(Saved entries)
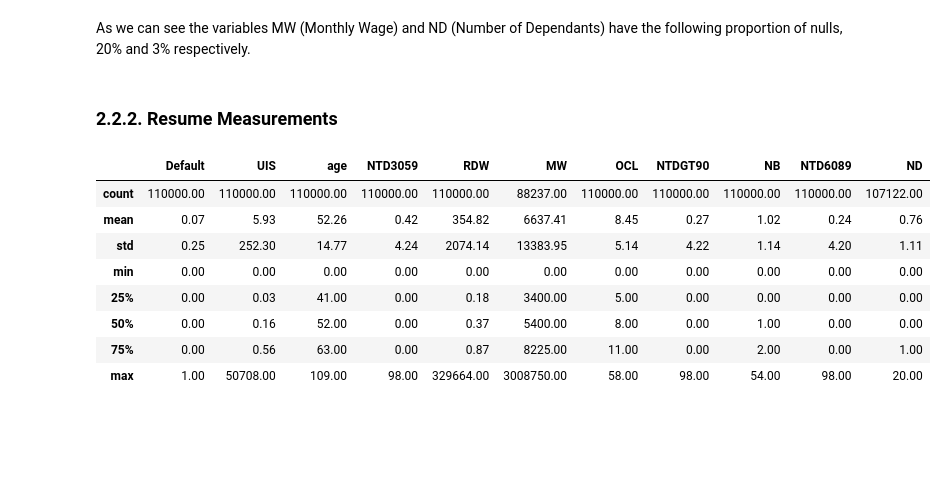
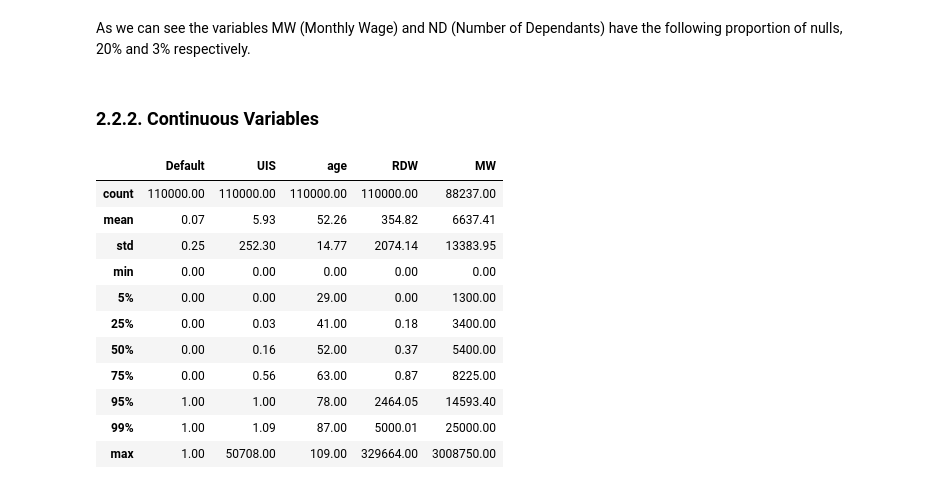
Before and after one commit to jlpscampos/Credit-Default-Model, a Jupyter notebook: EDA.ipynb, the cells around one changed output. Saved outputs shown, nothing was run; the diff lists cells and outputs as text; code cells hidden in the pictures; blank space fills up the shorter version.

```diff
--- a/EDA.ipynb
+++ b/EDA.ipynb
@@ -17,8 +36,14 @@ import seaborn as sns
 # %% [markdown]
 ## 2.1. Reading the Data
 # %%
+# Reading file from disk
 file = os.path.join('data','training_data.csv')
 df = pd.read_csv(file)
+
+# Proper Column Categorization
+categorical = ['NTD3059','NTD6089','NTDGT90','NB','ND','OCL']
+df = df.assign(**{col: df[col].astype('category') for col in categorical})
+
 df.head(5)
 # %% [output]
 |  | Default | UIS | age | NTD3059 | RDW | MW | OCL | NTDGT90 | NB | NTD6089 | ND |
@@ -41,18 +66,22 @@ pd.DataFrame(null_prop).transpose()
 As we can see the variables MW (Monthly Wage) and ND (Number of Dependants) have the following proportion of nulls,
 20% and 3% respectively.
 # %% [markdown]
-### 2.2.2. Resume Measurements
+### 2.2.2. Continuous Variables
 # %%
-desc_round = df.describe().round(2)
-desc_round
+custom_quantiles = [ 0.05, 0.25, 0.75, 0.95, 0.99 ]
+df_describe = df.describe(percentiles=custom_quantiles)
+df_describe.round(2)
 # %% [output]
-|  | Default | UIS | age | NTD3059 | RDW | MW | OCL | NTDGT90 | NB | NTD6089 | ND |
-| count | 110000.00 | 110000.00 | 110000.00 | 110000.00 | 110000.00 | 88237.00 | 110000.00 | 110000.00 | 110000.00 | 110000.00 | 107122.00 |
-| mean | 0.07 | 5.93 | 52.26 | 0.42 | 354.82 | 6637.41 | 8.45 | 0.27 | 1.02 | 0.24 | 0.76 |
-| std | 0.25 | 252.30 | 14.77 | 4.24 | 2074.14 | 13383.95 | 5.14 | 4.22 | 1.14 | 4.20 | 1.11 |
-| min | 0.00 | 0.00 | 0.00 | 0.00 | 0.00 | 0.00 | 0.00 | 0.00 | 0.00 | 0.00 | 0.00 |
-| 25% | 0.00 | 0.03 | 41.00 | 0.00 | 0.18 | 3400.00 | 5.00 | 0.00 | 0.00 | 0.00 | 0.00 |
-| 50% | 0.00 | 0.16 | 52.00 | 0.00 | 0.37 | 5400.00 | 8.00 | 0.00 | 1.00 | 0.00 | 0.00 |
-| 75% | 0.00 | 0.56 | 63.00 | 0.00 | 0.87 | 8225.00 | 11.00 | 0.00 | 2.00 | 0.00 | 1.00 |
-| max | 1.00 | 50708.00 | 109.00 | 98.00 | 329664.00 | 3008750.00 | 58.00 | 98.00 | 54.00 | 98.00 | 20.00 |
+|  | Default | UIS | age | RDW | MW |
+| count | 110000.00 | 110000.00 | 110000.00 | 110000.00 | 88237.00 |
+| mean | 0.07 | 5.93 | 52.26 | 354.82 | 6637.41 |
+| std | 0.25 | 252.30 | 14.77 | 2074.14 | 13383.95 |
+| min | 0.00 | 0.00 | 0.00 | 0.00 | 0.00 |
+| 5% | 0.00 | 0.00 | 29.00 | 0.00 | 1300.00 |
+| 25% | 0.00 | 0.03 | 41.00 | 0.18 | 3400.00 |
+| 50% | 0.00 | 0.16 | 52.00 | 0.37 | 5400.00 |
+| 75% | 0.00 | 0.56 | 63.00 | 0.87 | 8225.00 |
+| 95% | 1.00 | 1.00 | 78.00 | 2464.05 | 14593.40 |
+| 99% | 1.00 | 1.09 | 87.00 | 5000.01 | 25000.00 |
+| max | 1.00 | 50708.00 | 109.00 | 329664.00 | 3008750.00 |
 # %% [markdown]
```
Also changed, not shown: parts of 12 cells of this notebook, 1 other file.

Work to complete: In the records above, locate each line with the word "mean". Copy all such lines.

Response to the exercise:
-| mean | 0.07 | 5.93 | 52.26 | 0.42 | 354.82 | 6637.41 | 8.45 | 0.27 | 1.02 | 0.24 | 0.76 |
+| mean | 0.07 | 5.93 | 52.26 | 354.82 | 6637.41 |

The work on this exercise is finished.